Wednesday, September 12, 2012
We don't know.
So we decided to ask the Maryland State Board of Education.
Did the September 11, 2012, vote of the Montgomery County Board of Education to enter into 4 different transactions for a total of $14,541,477 without Requests for Proposals (RFPs), bids, or even contracts comply with Maryland procurement law?
We filed the following appeal on September 11, 2012.
September 11, 2012
Maryland State Board of Education
200 West Baltimore Street
Baltimore, Maryland 21201
Re: Appeal of Montgomery County Board of Education Decision
Dear Members of the State Board of Education:
This letter appeals the September 11, 2012, decision of the Montgomery County Board of Education (Local Board) to approve Consent Agenda Item 4.4.1 of that date. (See Attachment A: Consent Agenda Item 4.4.1) This appeal is filed pursuant to Maryland law and regulations. This appeal is made by Janis Zink Sartucci, Agnes Jones Trower, and Louis Wilen (Appellants) to the Maryland State Board of Education (State Board). The appellants are Maryland state and Montgomery County residents.
The Maryland State Board of Education (State Board) can substitute its judgment for that of the Local Board because the Local Board’s action in approving Resolution 4.4.1 on September 11, 2012, was arbitrary, unreasonable, and illegal. The Local Board’s vote was contrary to sound educational policy and violated Maryland State law and Local Board Policy. A reasonable mind could not have reasonably reached the decision reached by the Local Board.
On September 11, 2012, the Local Board approved resolution 4.4.1 to spend $14.5 million dollars on four separate transactions without issuing Request for Proposals, without taking bids, and without obtaining contracts.
The Local Board action was for two purchases; $8,949,719 for 2,000 Promethean brand Interactive White Boards, and $5,591,758 for Cisco wireless networking; and, for financing with Dell Financial Services, LLC and Banc of America. In all, this Local Board action initiated four separate transactions without any Requests for Proposals, bids or contracts. Local Board failed to follow any of the requirements of Maryland procurement laws and regulations with regard to these four transactions. Local Board Resolution 4.4.1 of September 11, 2012 is in direct violation of Maryland State Procurement law.
Maryland State Procurement
Maryland State Procurement law (Title 21) Polices and Purposes are contained in 21.01.01.03 of the Code of Maryland. Local Board’s action violated the principal policies and purposes of these regulations by not following Maryland State procurement law. The Policies and Purposes of Maryland procurement law are:
.03 Policies and Purposes.
The principal policies and purposes of these regulations are to:
A. Provide for increased public confidence in the procedures followed in public procurement;
B. Ensure the fair and equitable treatment of all persons who deal with the procurement system of this State;
C. Simplify, clarify, and modernize the regulations governing procurement by this State;

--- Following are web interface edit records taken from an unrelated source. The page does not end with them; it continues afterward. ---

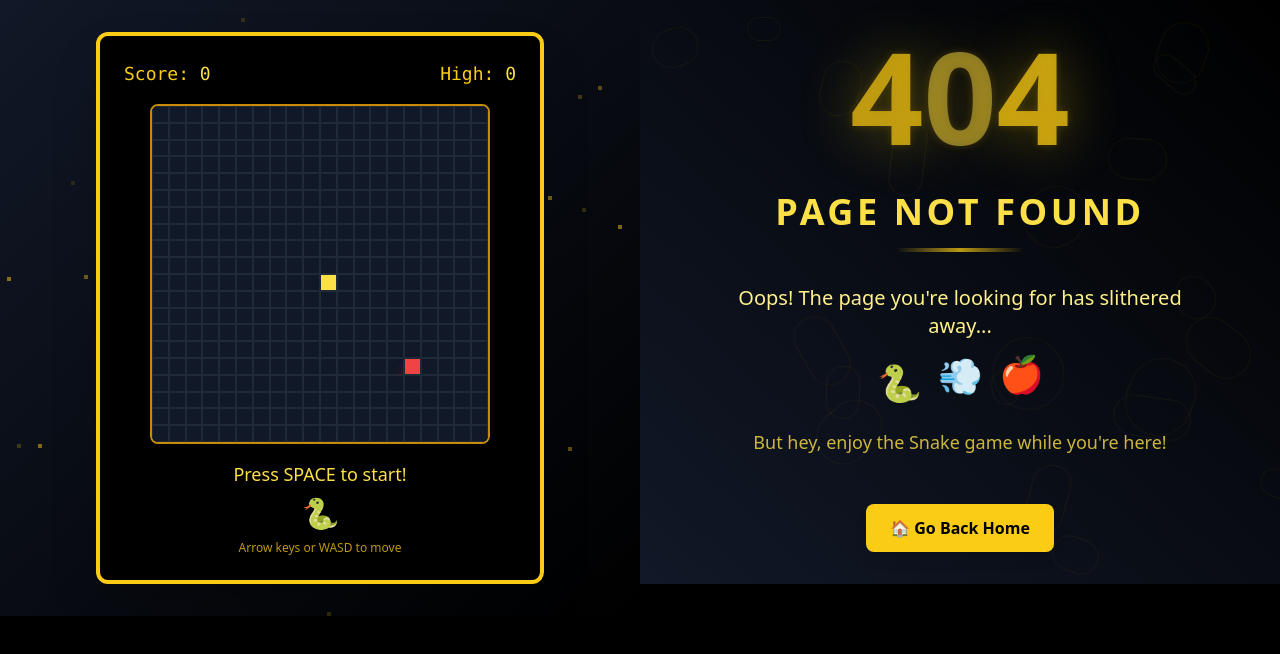
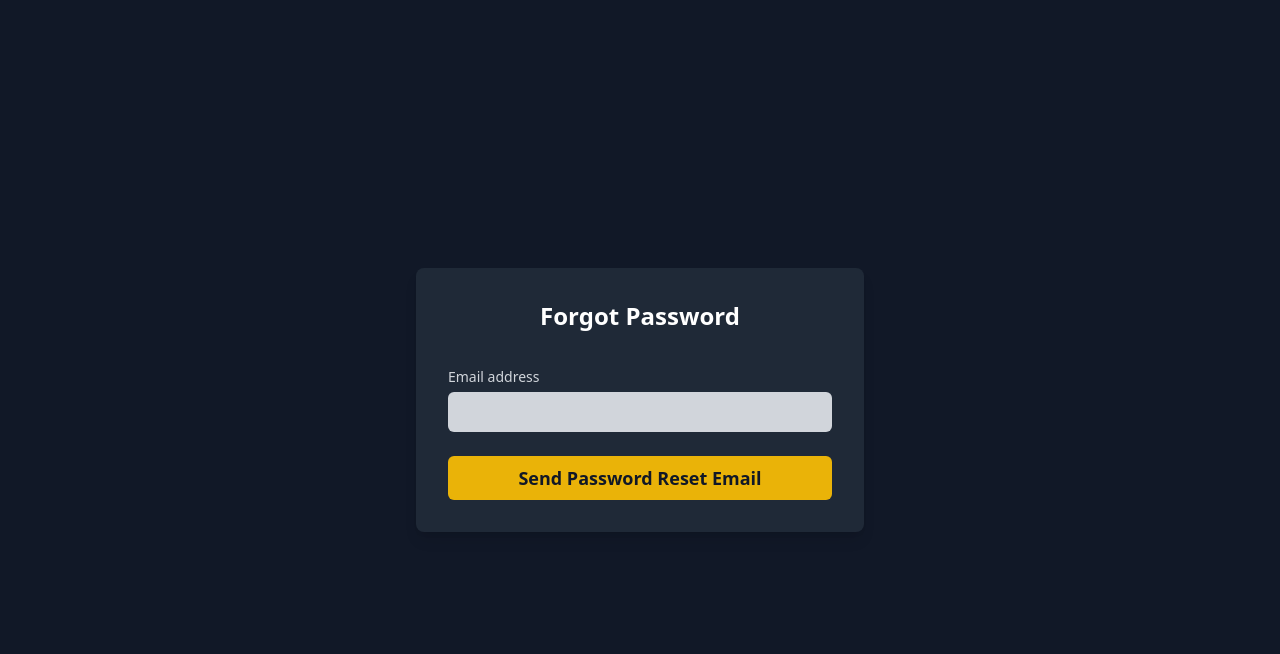
Before and after one commit to DSuper03/zynvo, a Next.js app: page /auth/forgot-password in a window 1280 px wide. Before the commit this address had no page. Shown: the top 654 px of the page. Built offline with nearby package versions, Linux system fonts and the light colour scheme.

Commit message:
feat: implement Forgot Password, Privacy Policy, and Terms of Service pages; refactor useNews hook and update API endpoints

```diff
--- /dev/null
+++ b/src/app/auth/forgot-password/page.tsx
@@ -0,0 +1,35 @@
+
+import { NextPage } from 'next';
+
+const ForgotPasswordPage: NextPage = () => {
+  return (
+    <div className="min-h-screen bg-gray-900 text-white flex items-center justify-center">
+      <div className="w-full max-w-md p-8 space-y-8 bg-gray-800 rounded-lg shadow-lg">
+        <h1 className="text-2xl font-bold text-center">Forgot Password</h1>
+        <form className="space-y-6">
+          <div>
+            <label htmlFor="email" className="text-sm font-medium text-gray-300">
+              Email address
+            </label>
+            <input
+              id="email"
+              name="email"
+              type="email"
+              autoComplete="email"
+              required
+              className="w-full px-3 py-2 mt-1 text-gray-900 bg-gray-300 rounded-md focus:outline-none focus:ring-2 focus:ring-yellow-500"
+            />
+          </div>
+          <button
+            type="submit"
+            className="w-full px-4 py-2 text-lg font-semibold text-gray-900 bg-yellow-500 rounded-md hover:bg-yellow-600 focus:outline-none focus:ring-2 focus:ring-yellow-500"
+          >
+            Send Password Reset Email
+          </button>
+        </form>
+      </div>
+    </div>
+  );
+};
+
+export default ForgotPasswordPage;
--- a/src/app/auth/signin/page.tsx
+++ b/src/app/auth/signin/page.tsx
@@ -273,12 +273,7 @@ export default function SignIn() {
                 Terms of Service
               </Link>{' '}
               and acknowledge you&lsquo;ve read our{' '}
-              <Link
-                href="/privacy"
-                className="text-yellow-500 hover:text-yellow-400"
-              >
-                Privacy Policy
-              </Link>
+
             </p>
           </div>
         </div>
--- a/src/app/events/[id]/page.tsx
+++ b/src/app/events/[id]/page.tsx
@@ -93,7 +93,7 @@ const Eventid = () => {
         msg: string;
         ForkedUpId: string;
       }>(
-        `${process.env.NEXT_PUBLIC_BACKEND_URL || 'http://localhost:8000'}/api/v1/events/registerEvent`,
+        `${process.env.NEXT_PUBLIC_BACKEND_URL }/api/v1/events/registerEvent`,
         bodyData,
         {
           headers: {
--- a/src/app/events/[id]/speakers/page.tsx
+++ b/src/app/events/[id]/speakers/page.tsx
@@ -140,7 +140,7 @@ const Speakers = () => {
 
     try {
       const add = await axios.post<{ msg: string }>(
-        `${process.env.NEXT_PUBLIC_BACKEND_URL || 'http://localhost:8000'}/api/v1/events/addSpeakers`,
+        `${process.env.NEXT_PUBLIC_BACKEND_URL  }/api/v1/events/addSpeakers`,
         newSpeaker,
         {
           headers: {
@@ -153,7 +153,7 @@ const Speakers = () => {
         toast(add.data.msg);
         // Refresh speakers list
         const res = await axios.get<speakerResponse>(
-          `${process.env.NEXT_PUBLIC_BACKEND_URL || 'http://localhost:8000'}/api/v1/events/getSpeakers?id=${id}`,
+          `${process.env.NEXT_PUBLIC_BACKEND_URL }/api/v1/events/getSpeakers?id=${id}`,
           {
             headers: {
               authorization: `Bearer ${token}`,
--- a/src/app/news/page.tsx
+++ b/src/app/news/page.tsx
@@ -12,7 +12,7 @@ import { Search, Calendar, TrendingUp, X, ArrowUpRight, Info } from 'lucide-reac
 import { Button } from '@/components/ui/button';
 import { Input } from '@/components/ui/input';
 import { motion, AnimatePresence } from 'framer-motion';
-import { useNews, NewsItem } from '@/api/hooks/useNews';
+import { useNews, NewsItem } from '@/app/api/hooks/useNews';
 
 const CATEGORY_STYLES: Record<string, string> = {
   General: 'bg-yellow-500 text-black',
--- /dev/null
+++ b/src/app/privacy/page.tsx
@@ -0,0 +1,36 @@
+
+import { NextPage } from 'next';
+
+const PrivacyPage: NextPage = () => {
+  return (
+    <div className="min-h-screen bg-gray-900 text-white">
+      <div className="container mx-auto px-4 py-8">
+        <h1 className="text-4xl font-bold mb-4">Privacy Policy</h1>
+        <p className="mb-4">
+          This Privacy Policy describes Our policies and procedures on the
+          collection, use and disclosure of Your information when You use the
+          Service and tells You about Your privacy rights and how the law
+          protects You.
+        </p>
+        <p className="mb-4">
+          We use Your Personal data to provide and improve the Service. By using
+          the Service, You agree to the collection and use of information in
+          accordance with this Privacy Policy.
+        </p>
+        <h2 className="text-2xl font-bold mb-2">Information We Collect</h2>
+        <p className="mb-4">
+          We may collect personally identifiable information, such as your name,
+          email address, and other contact details when you register on our
+          site.
+        </p>
+        <h2 className="text-2xl font-bold mb-2">How We Use Your Information</h2>
+        <p className="mb-4">
+          We may use the information we collect to personalize your experience,
+          improve our website, and send periodic emails.
+        </p>
+      </div>
+    </div>
+  );
+};
+
+export default PrivacyPage;
--- /dev/null
+++ b/src/app/terms/page.tsx
@@ -0,0 +1,36 @@
+
+import { NextPage } from 'next';
+
+const TermsPage: NextPage = () => {
+  return (
+    <div className="min-h-screen bg-gray-900 text-white">
+      <div className="container mx-auto px-4 py-8">
+        <h1 className="text-4xl font-bold mb-4">Terms of Service</h1>
+        <p className="mb-4">
+          Welcome to Zynvo! These terms and conditions outline the rules and
+          regulations for the use of Zynvo's Website, located at zynvo.com.
+        </p>
+        <p className="mb-4">
+          By accessing this website we assume you accept these terms and
+          conditions. Do not continue to use Zynvo if you do not agree to
+          take all of the terms and conditions stated on this page.
+        </p>
+        <h2 className="text-2xl font-bold mb-2">Cookies</h2>
+        <p className="mb-4">
+          We employ the use of cookies. By accessing Zynvo, you agreed to
+          use cookies in agreement with the Zynvo's Privacy Policy.
+        </p>
+        <h2 className="text-2xl font-bold mb-2">License</h2>
+        <p className="mb-4">
+          Unless otherwise stated, Zynvo and/or its licensors own the
+          intellectual property rights for all material on Zynvo. All
+          intellectual property rights are reserved. You may access this from
+          Zynvo for your own personal use subjected to restrictions set in
+          these terms and conditions.
+        </p>
+      </div>
+    </div>
+  );
+};
+
+export default TermsPage;
```
Also changed, not shown: src/types/global-Interface.ts (+15 -10 lines), src/app/api/hooks/useNews.ts (renamed from src/api/hooks/useNews.ts).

D. Permit the continued development of procurement regulations, policies, and practices;
E. Provide increased economy in State procurement activities and to maximize to the fullest extent the purchasing power of the State;
F. Provide safeguards for the maintenance of a procurement system of quality and integrity;
G. Foster effective broad-based competition through support of the free enterprise system; and
H. Promote development of uniform procurement procedures to the extent possible.
Local Board Policy
Resolution 4.4.1 passed by Local Board on September 11, 2012, was introduced and voted on in one meeting in violation of Local Board’s policy on new business. Local Board did not vote to waive this policy.
Local Board Handbook Page 21
4. A new business item shall lie on the table until the next business meeting before being voted upon by the Board. This provision may be waived without notice if all members are present and there is unanimous agreement.
We ask that the September 11, 2012, vote of the Local Board be overturned, and that the Local Board be directed to put these two purchases and two financing agreements out for competitive bids in compliance with Maryland law.